### ACTION ITEM
When you write the records again, keep every line exactly as it was.

Web page edit records:
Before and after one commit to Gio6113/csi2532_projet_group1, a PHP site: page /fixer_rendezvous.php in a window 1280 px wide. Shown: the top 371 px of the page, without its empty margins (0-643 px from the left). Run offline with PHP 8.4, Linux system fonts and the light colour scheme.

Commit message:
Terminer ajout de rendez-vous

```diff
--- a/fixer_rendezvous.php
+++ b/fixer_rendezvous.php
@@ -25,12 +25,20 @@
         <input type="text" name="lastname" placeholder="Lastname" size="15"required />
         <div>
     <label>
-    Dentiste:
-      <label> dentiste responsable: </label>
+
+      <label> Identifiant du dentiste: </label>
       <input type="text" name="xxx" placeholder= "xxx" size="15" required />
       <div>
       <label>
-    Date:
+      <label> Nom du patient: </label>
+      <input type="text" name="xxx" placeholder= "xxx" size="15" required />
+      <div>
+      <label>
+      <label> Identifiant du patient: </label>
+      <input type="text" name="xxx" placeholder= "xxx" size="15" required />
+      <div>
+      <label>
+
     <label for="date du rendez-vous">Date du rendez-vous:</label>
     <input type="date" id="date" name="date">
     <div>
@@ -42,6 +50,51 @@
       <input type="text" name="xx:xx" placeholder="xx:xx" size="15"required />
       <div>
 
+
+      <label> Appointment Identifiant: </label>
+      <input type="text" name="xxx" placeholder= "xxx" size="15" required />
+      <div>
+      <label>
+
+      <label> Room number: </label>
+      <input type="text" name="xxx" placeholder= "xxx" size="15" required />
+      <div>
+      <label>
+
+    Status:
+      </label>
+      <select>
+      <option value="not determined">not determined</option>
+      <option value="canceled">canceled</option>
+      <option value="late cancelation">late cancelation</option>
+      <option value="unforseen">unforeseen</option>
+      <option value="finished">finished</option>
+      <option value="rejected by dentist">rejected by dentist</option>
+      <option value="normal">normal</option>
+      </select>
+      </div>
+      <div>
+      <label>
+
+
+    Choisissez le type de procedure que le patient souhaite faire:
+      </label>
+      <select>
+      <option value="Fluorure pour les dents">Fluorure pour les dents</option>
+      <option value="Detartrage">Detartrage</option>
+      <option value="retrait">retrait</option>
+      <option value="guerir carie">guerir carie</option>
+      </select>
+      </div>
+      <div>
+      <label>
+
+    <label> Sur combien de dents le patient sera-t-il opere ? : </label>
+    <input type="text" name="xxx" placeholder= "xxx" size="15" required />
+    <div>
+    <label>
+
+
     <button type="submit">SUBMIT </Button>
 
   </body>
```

### ANSWER SECTION
Before and after one commit to Gio6113/csi2532_projet_group1, a PHP site: page /fixer_rendezvous.php in a window 1280 px wide. Shown: the top 371 px of the page, without its empty margins (0-643 px from the left). Run offline with PHP 8.4, Linux system fonts and the light colour scheme.

Commit message:
Terminer ajout de rendez-vous

```diff
--- a/fixer_rendezvous.php
+++ b/fixer_rendezvous.php
@@ -25,12 +25,20 @@
         <input type="text" name="lastname" placeholder="Lastname" size="15"required />
         <div>
     <label>
-    Dentiste:
-      <label> dentiste responsable: </label>
+
+      <label> Identifiant du dentiste: </label>
       <input type="text" name="xxx" placeholder= "xxx" size="15" required />
       <div>
       <label>
-    Date:
+      <label> Nom du patient: </label>
+      <input type="text" name="xxx" placeholder= "xxx" size="15" required />
+      <div>
+      <label>
+      <label> Identifiant du patient: </label>
+      <input type="text" name="xxx" placeholder= "xxx" size="15" required />
+      <div>
+      <label>
+
     <label for="date du rendez-vous">Date du rendez-vous:</label>
     <input type="date" id="date" name="date">
     <div>
@@ -42,6 +50,51 @@
       <input type="text" name="xx:xx" placeholder="xx:xx" size="15"required />
       <div>
 
+
+      <label> Appointment Identifiant: </label>
+      <input type="text" name="xxx" placeholder= "xxx" size="15" required />
+      <div>
+      <label>
+
+      <label> Room number: </label>
+      <input type="text" name="xxx" placeholder= "xxx" size="15" required />
+      <div>
+      <label>
+
+    Status:
+      </label>
+      <select>
+      <option value="not determined">not determined</option>
+      <option value="canceled">canceled</option>
+      <option value="late cancelation">late cancelation</option>
+      <option value="unforseen">unforeseen</option>
+      <option value="finished">finished</option>
+      <option value="rejected by dentist">rejected by dentist</option>
+      <option value="normal">normal</option>
+      </select>
+      </div>
+      <div>
+      <label>
+
+
+    Choisissez le type de procedure que le patient souhaite faire:
+      </label>
+      <select>
+      <option value="Fluorure pour les dents">Fluorure pour les dents</option>
+      <option value="Detartrage">Detartrage</option>
+      <option value="retrait">retrait</option>
+      <option value="guerir carie">guerir carie</option>
+      </select>
+      </div>
+      <div>
+      <label>
+
+    <label> Sur combien de dents le patient sera-t-il opere ? : </label>
+    <input type="text" name="xxx" placeholder= "xxx" size="15" required />
+    <div>
+    <label>
+
+
     <button type="submit">SUBMIT </Button>
 
   </body>
```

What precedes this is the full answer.